→ **DATA FOR THE TASK**
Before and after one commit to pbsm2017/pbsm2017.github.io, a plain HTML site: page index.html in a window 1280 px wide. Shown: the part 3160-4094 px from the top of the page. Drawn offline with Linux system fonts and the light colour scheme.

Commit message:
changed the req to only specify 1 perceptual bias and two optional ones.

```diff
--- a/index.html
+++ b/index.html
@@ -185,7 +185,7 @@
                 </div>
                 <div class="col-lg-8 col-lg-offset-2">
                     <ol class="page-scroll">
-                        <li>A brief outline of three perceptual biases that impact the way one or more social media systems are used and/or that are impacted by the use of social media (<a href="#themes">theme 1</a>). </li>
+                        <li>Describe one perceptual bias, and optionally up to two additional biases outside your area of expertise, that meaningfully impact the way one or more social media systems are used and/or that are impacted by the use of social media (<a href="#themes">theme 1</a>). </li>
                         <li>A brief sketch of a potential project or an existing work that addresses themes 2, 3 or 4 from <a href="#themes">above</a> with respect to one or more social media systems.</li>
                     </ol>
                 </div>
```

→ **DIRECTIONS FOR THIS TASK**
The string "html" appears in some lines of the material. Report how many, and nothing more.

→ **RESULT FOR THIS EXERCISE**
3